The Thudama Zayat, [Mandalay]
Photographer: Archaeological Survey of India
Medium: Photographic print
Photograph of the Thudama Zayat at Mandalay in Burma (Myanmar), from the Archaeological Survey of India Collections: Burma Circle, 1903-07. The photograph was taken by an unknown photographer in 1903 under the direction of Taw Sein Ko, the Superintendent of the Archaeological Survey of Burma at the time. Mandalay, in Upper Burma, was the last capital of the Burmese kings and was founded in 1857 by King Mindon Min (reigned 1853-78) in fulfilment of a Buddhist prophecy that a religious centre would be built at the foot of Mandalay Hill. The Thudama Zayat was a Buddhist Convocation Hall and with the nearby Patan Zayat, a Thein or Ordination Hall, was among the structures necessary for the consecration

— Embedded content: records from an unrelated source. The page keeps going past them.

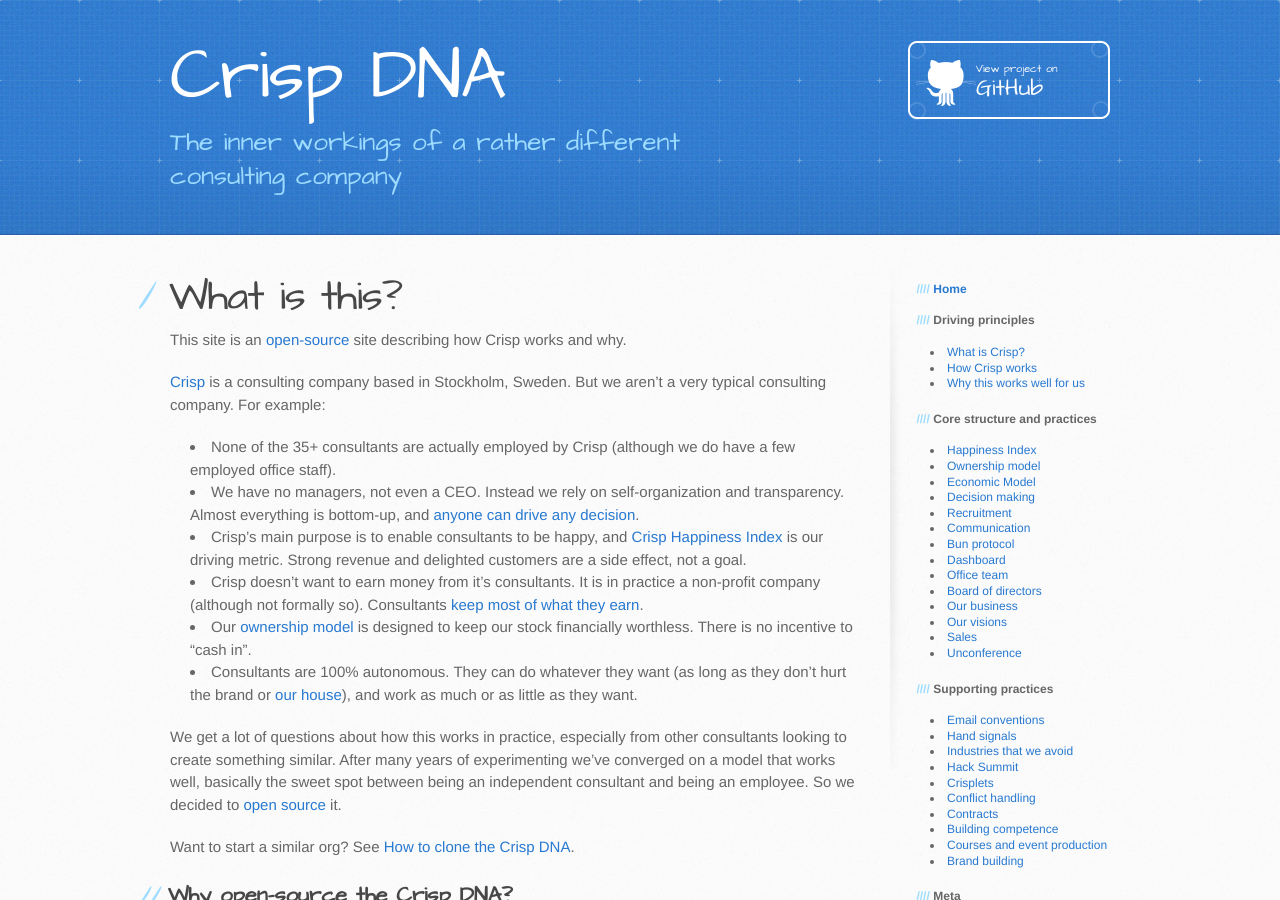
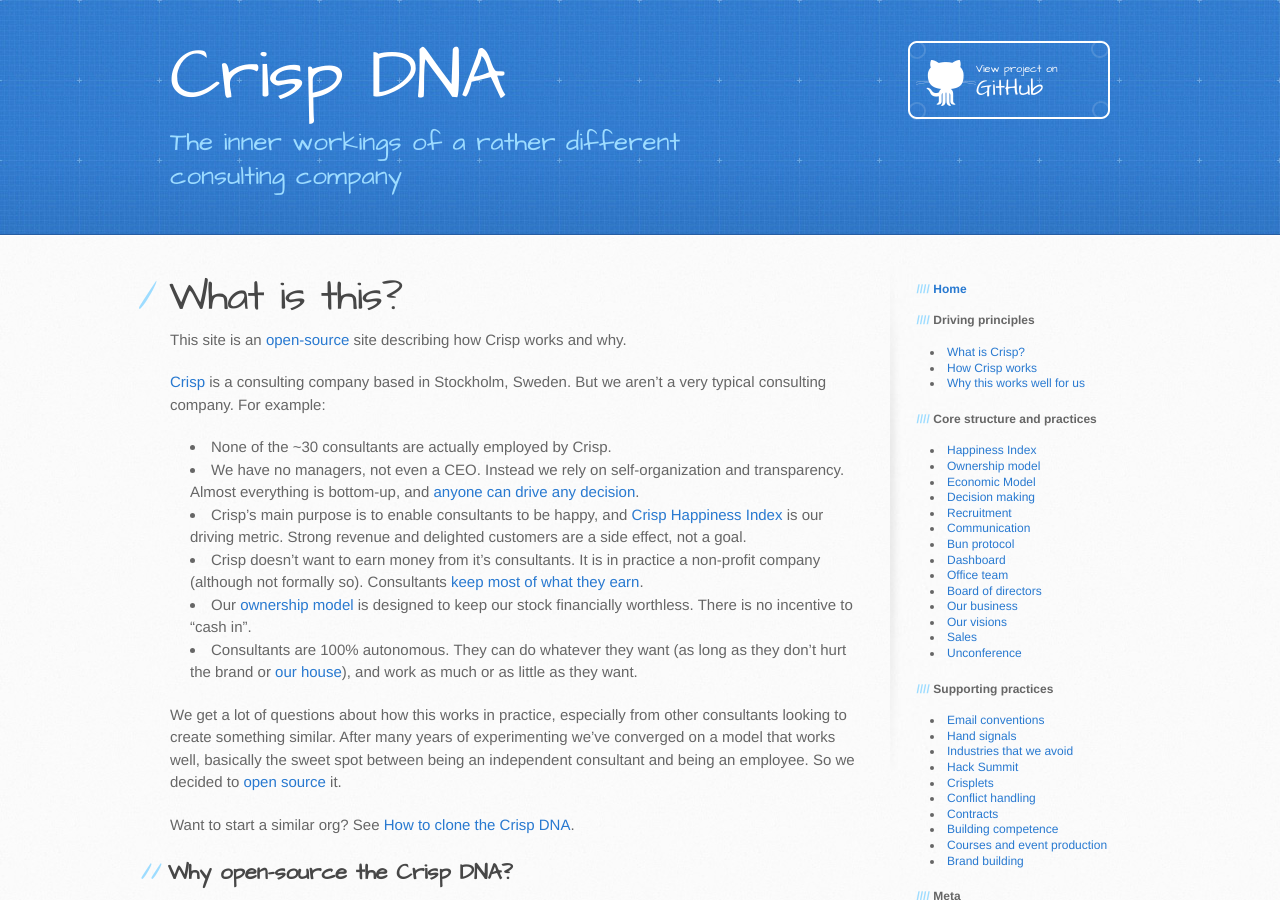
Before and after one commit to crispab/crisp-dna, a Jekyll site: the page built from _docs/index.md, in a window 1280 px wide and 900 px high. Built offline with Jekyll 4.4.1, drawn with Linux system fonts in a browser that asks for light colours.

Commit message:
Minor changes to index page

```diff
--- a/_docs/index.md
+++ b/_docs/index.md
@@ -10,7 +10,7 @@
 
 [Crisp](https://www.crisp.se) is a consulting company based in Stockholm, Sweden. But we aren't a very typical consulting company. For example:
 
--   None of the 35+ consultants are actually employed by {{ site.company_name }} (although we do have a few employed office staff).
+-   None of the ~30 consultants are actually employed by {{ site.company_name }}.
 -   We have no managers, not even a CEO. Instead we rely on self-organization and transparency. Almost everything is bottom-up, and [anyone can drive any decision](decisions.html).
 -   Crisp's main purpose is to enable consultants to be happy, and [Crisp Happiness Index](happiness-index.html) is our driving metric. Strong revenue and delighted customers are a side effect, not a goal.
 -   Crisp doesn't want to earn money from it's consultants. It is in practice a non-profit company (although not formally so). Consultants [keep most of what they earn](economic-model.html).
```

of the new city. In his ‘Report on Archaeological Work in Burma for the year 1904-05’ (Rangoon, 1905) Taw Sein Ko wrote: “These buildings are situated at the foot of the Mandalay Hill, Mandalay, and were built by King Mindon in 1859, at the same time as the palace. They were used for holding ecclesiastical convocations and ecclesiastical courts. In 1902, the election of the thathanabaing or Buddhist Archbishop was held in these buildings.” The hall has a three-tiered roof decorated with ornate woodcarving and is shown in a dilapidated state.